Provided material: Begin
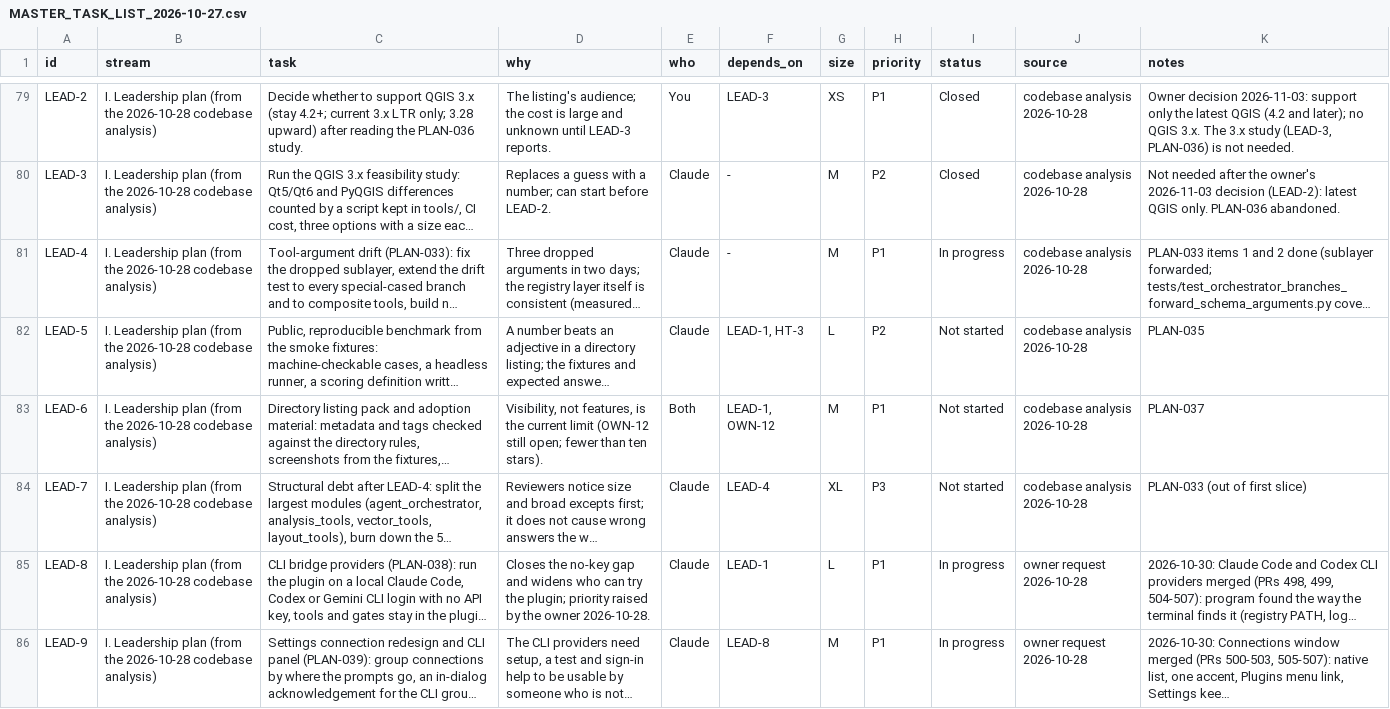
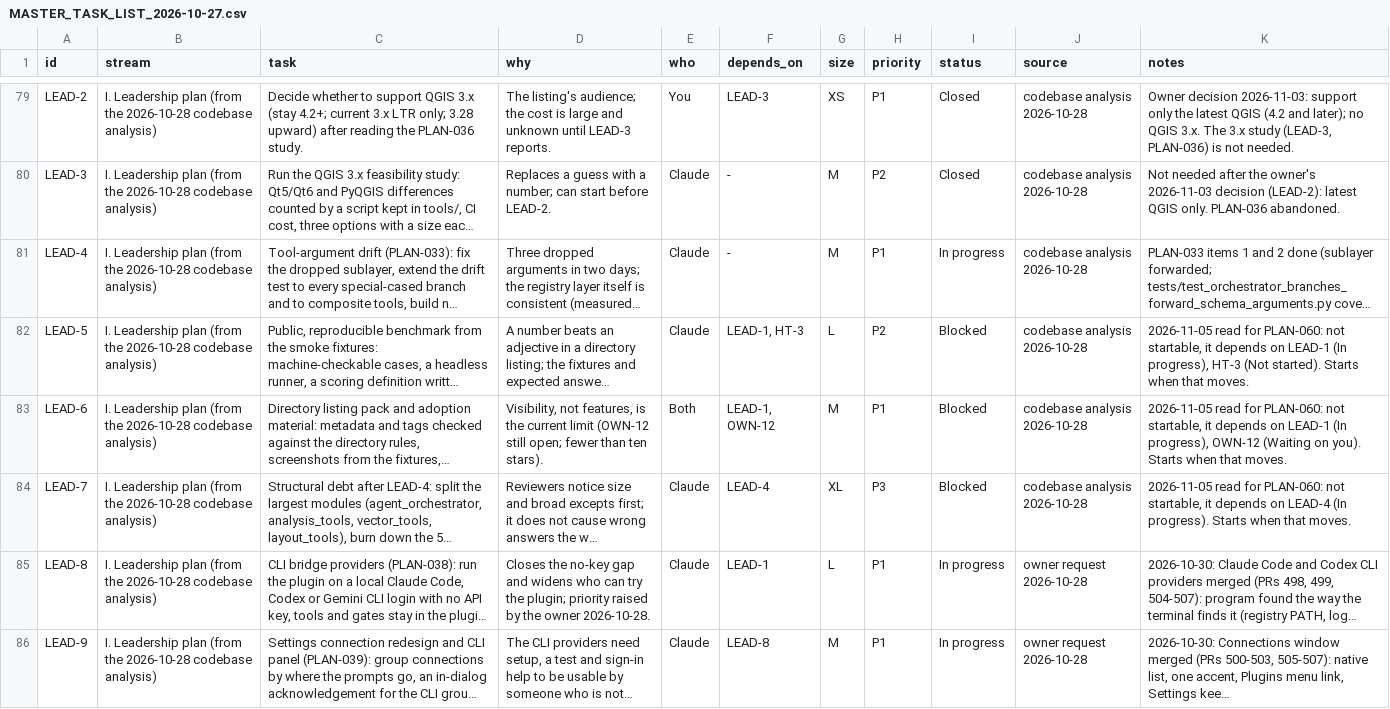
Before and after one commit to http-solution/cartogen-ai-qgis-plugin, a CSV file: docs/MASTER_TASK_LIST_2026-10-27.csv, drawn as a sheet; only a part is shown, gaps mark what is left out; long unchanged cells end in …; the diff covers the shown part only; the diff names each change by its address in the sheet, - before the commit and + after, or states it on an @@ line.

```diff
--- a/docs/MASTER_TASK_LIST_2026-10-27.csv
+++ b/docs/MASTER_TASK_LIST_2026-10-27.csv
-I82:I84 (status): Not started
+I82:I84 (status): Blocked
-K82 (notes): PLAN-035
+K82 (notes): 2026-11-05 read for PLAN-060: not startable, it depends on LEAD-1 (In progress), HT-3 (Not started). Starts when that moves.
-K83 (notes): PLAN-037
+K83 (notes): 2026-11-05 read for PLAN-060: not startable, it depends on LEAD-1 (In progress), OWN-12 (Waiting on you). Starts when that moves.
-K84 (notes): PLAN-033 (out of first slice)
+K84 (notes): 2026-11-05 read for PLAN-060: not startable, it depends on LEAD-4 (In progress). Starts when that moves.
```
Also changed, not shown: 34 edited cells elsewhere in this file, 2 other files.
Provided material: End
* **Problem**
Copy every record exactly as written, leaving out the pictures.

* **Task response**
Before and after one commit to http-solution/cartogen-ai-qgis-plugin, a CSV file: docs/MASTER_TASK_LIST_2026-10-27.csv, drawn as a sheet; only a part is shown, gaps mark what is left out; long unchanged cells end in …; the diff covers the shown part only; the diff names each change by its address in the sheet, - before the commit and + after, or states it on an @@ line.

```diff
--- a/docs/MASTER_TASK_LIST_2026-10-27.csv
+++ b/docs/MASTER_TASK_LIST_2026-10-27.csv
-I82:I84 (status): Not started
+I82:I84 (status): Blocked
-K82 (notes): PLAN-035
+K82 (notes): 2026-11-05 read for PLAN-060: not startable, it depends on LEAD-1 (In progress), HT-3 (Not started). Starts when that moves.
-K83 (notes): PLAN-037
+K83 (notes): 2026-11-05 read for PLAN-060: not startable, it depends on LEAD-1 (In progress), OWN-12 (Waiting on you). Starts when that moves.
-K84 (notes): PLAN-033 (out of first slice)
+K84 (notes): 2026-11-05 read for PLAN-060: not startable, it depends on LEAD-4 (In progress). Starts when that moves.
```
Also changed, not shown: 34 edited cells elsewhere in this file, 2 other files.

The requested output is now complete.